§ Exercise brief
Out of the records below, copy all lines in which the word "right" occurs.

[Screenshot and code edit data]
+-------+

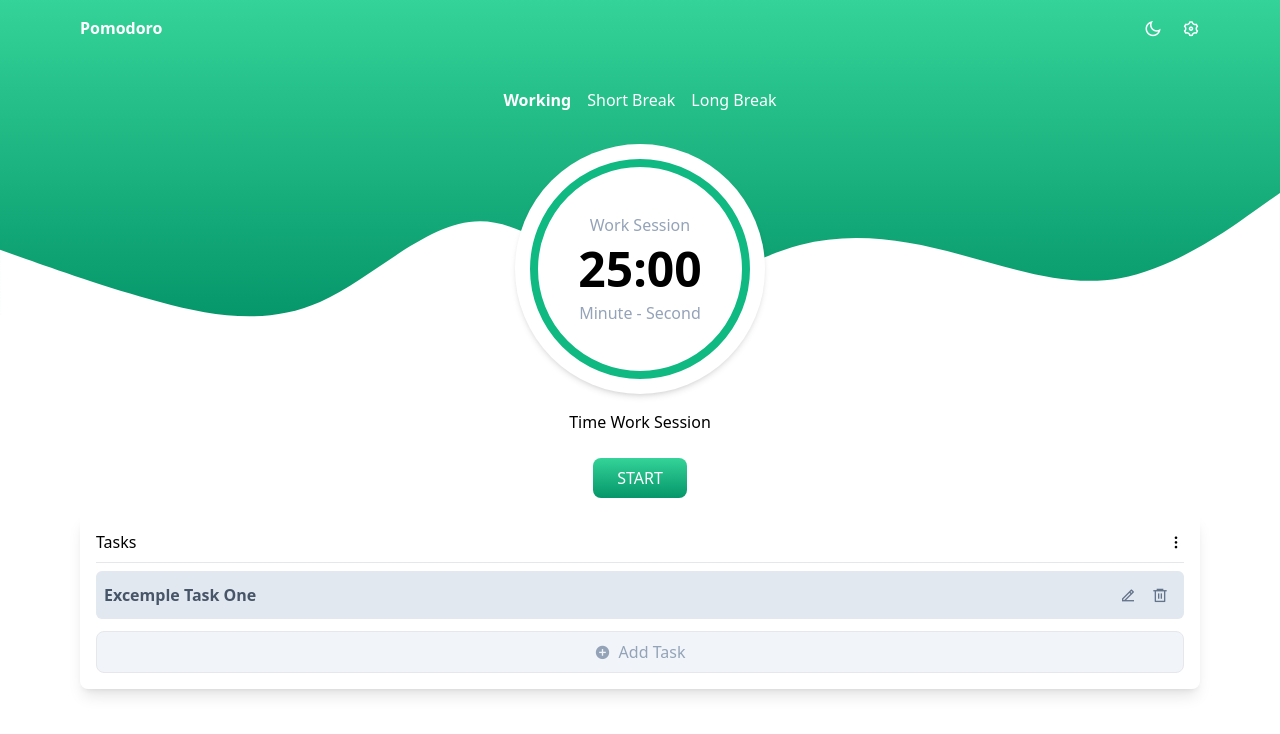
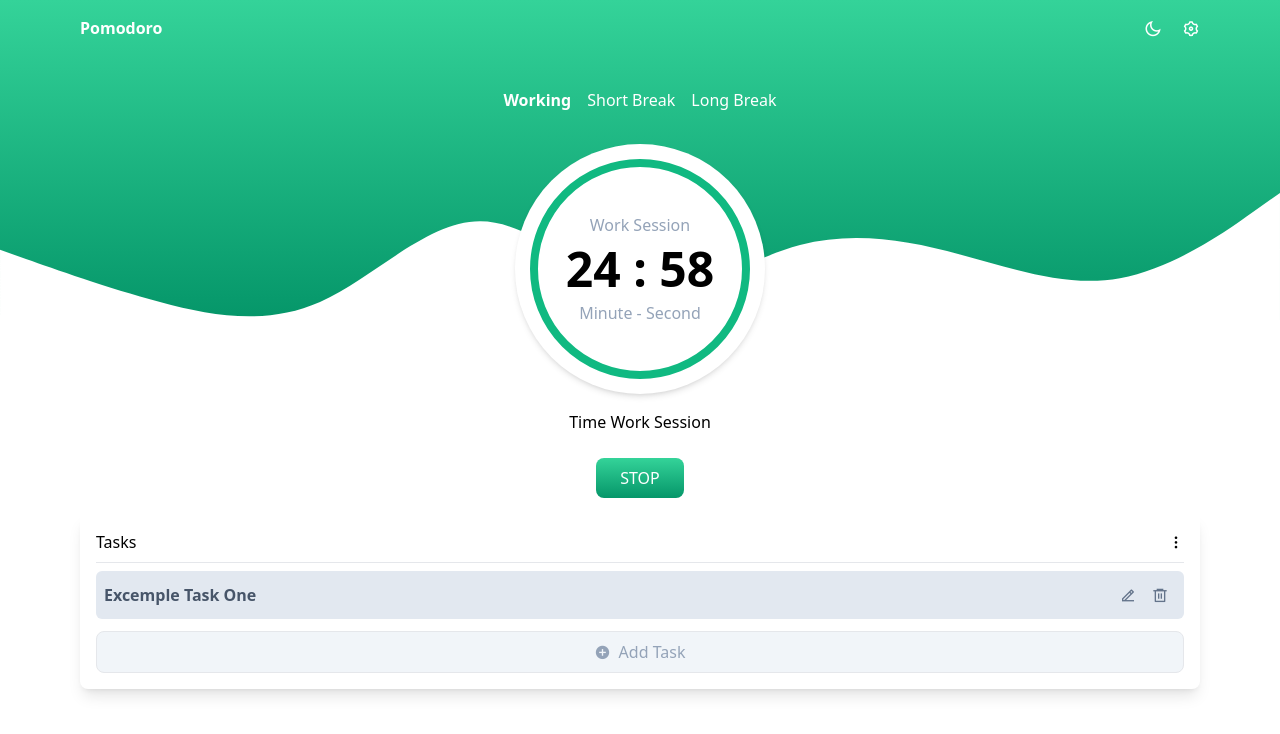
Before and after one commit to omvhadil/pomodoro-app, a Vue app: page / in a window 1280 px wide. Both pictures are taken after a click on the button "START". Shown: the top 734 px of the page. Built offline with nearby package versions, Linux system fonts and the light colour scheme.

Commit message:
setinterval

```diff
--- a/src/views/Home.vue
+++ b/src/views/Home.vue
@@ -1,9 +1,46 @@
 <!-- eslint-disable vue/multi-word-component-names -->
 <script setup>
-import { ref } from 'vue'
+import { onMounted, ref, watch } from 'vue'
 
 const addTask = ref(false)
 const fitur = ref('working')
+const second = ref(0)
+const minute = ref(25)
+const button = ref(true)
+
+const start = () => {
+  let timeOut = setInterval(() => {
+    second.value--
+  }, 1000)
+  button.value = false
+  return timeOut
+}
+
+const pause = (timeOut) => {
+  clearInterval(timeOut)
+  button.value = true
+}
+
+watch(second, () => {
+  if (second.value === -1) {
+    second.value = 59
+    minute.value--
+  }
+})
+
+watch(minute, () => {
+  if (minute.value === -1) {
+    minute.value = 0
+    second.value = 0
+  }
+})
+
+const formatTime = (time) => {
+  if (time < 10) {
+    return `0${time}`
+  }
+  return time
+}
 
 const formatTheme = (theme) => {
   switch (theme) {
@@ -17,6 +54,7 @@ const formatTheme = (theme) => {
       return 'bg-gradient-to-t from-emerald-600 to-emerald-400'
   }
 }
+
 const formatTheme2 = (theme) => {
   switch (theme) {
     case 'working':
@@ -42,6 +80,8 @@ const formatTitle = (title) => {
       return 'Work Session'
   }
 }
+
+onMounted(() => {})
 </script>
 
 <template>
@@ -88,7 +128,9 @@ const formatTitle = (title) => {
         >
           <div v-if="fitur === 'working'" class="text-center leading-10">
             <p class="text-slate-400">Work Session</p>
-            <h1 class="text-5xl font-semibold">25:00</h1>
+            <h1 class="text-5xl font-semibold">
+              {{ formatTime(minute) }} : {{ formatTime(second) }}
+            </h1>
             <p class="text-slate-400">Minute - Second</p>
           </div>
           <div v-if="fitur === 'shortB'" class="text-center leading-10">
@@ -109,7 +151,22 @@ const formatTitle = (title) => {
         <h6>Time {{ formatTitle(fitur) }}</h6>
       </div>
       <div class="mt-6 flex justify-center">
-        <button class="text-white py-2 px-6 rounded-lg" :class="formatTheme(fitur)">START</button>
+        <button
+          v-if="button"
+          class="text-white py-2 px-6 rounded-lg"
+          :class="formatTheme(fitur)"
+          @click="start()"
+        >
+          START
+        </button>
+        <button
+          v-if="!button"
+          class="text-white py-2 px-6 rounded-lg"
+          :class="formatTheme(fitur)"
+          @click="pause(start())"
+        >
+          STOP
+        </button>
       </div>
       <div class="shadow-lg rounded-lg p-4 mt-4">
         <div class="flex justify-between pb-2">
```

+-------+

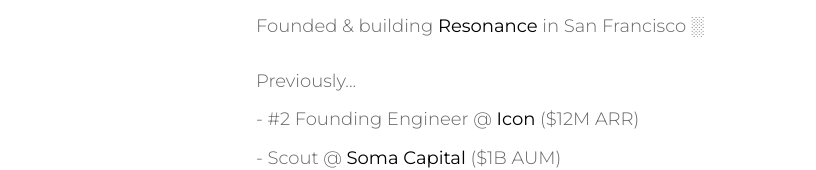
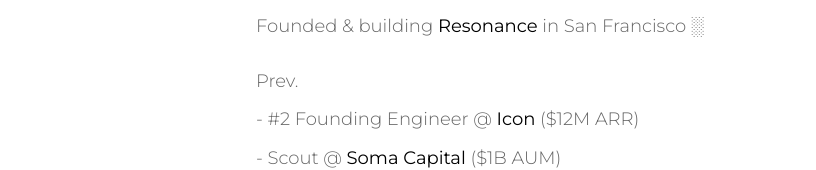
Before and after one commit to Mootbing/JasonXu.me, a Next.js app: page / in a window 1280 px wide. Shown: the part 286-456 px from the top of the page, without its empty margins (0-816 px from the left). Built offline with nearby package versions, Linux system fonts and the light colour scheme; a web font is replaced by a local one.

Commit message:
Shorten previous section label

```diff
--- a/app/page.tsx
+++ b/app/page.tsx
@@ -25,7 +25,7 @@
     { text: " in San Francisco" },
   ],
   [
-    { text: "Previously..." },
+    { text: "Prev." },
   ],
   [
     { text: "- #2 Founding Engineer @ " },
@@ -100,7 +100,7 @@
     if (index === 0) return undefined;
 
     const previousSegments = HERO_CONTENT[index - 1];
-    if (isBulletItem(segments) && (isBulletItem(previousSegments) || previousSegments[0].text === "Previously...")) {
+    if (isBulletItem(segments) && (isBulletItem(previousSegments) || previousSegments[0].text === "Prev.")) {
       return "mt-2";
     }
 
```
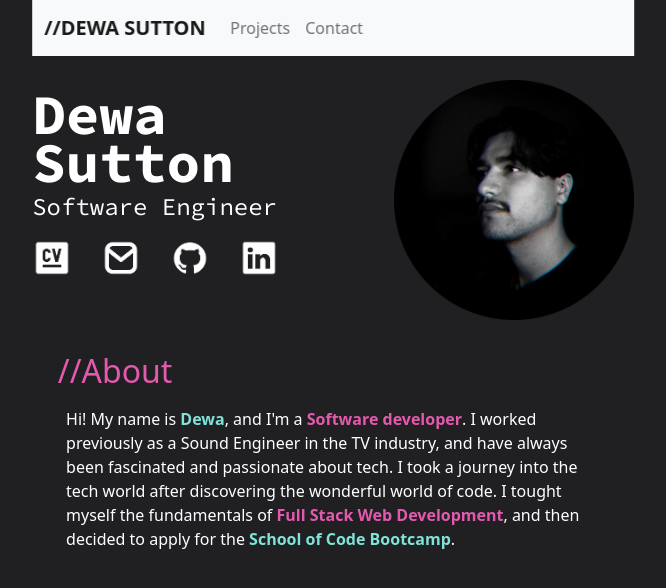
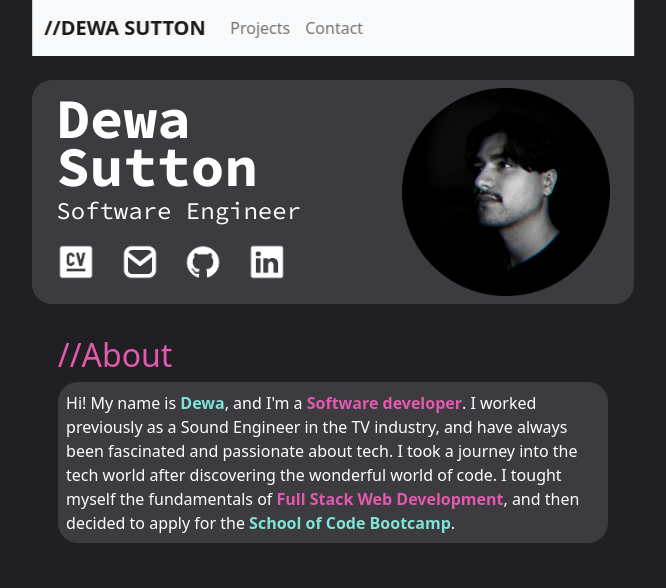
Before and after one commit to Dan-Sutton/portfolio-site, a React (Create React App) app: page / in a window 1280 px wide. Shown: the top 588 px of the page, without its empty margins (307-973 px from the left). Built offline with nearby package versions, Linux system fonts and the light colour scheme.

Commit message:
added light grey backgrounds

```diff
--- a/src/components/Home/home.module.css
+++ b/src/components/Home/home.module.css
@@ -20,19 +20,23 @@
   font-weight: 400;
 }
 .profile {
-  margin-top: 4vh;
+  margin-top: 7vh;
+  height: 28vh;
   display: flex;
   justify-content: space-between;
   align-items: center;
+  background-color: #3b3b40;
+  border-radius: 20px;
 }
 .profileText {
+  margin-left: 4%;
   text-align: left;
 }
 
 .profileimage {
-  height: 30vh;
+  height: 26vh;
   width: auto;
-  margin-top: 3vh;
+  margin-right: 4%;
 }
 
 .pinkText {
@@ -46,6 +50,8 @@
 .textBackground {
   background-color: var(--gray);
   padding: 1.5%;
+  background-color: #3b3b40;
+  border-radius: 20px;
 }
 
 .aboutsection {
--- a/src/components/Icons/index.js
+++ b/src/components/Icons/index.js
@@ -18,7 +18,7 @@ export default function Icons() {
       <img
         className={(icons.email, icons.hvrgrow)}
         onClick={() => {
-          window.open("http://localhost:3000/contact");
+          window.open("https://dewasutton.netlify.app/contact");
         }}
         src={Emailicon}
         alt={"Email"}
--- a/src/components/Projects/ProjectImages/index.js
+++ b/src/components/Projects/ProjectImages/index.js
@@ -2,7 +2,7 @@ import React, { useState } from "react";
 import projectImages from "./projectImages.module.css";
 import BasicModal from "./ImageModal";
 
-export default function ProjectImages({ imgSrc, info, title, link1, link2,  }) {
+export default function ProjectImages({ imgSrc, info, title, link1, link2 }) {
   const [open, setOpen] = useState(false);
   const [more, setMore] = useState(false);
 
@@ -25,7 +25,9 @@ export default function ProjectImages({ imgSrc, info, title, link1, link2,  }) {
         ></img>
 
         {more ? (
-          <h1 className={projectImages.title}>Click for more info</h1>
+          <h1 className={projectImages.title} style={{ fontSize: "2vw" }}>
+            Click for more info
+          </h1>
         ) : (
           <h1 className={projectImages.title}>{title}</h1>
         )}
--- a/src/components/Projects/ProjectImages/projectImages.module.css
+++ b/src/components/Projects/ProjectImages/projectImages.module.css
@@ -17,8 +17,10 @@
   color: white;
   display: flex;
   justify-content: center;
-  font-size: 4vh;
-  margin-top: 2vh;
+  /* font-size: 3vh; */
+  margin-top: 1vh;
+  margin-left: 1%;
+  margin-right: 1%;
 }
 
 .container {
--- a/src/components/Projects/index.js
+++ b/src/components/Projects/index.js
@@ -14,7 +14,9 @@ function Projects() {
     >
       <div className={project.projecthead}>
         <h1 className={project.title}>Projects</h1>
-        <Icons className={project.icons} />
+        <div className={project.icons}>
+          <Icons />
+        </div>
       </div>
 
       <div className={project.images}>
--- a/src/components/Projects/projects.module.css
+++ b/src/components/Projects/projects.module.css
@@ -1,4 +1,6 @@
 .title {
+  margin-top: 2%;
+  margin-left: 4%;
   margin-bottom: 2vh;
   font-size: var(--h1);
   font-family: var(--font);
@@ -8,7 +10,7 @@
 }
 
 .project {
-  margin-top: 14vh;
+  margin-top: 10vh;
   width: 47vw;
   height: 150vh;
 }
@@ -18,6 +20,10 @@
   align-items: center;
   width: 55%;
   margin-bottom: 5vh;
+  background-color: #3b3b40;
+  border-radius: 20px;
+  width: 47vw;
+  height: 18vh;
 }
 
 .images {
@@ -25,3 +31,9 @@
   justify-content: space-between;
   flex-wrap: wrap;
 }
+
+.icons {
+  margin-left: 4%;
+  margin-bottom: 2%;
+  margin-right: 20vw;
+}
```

+-------+

§ Answer space
+  margin-right: 4%;
+  margin-right: 1%;
+  margin-right: 20vw;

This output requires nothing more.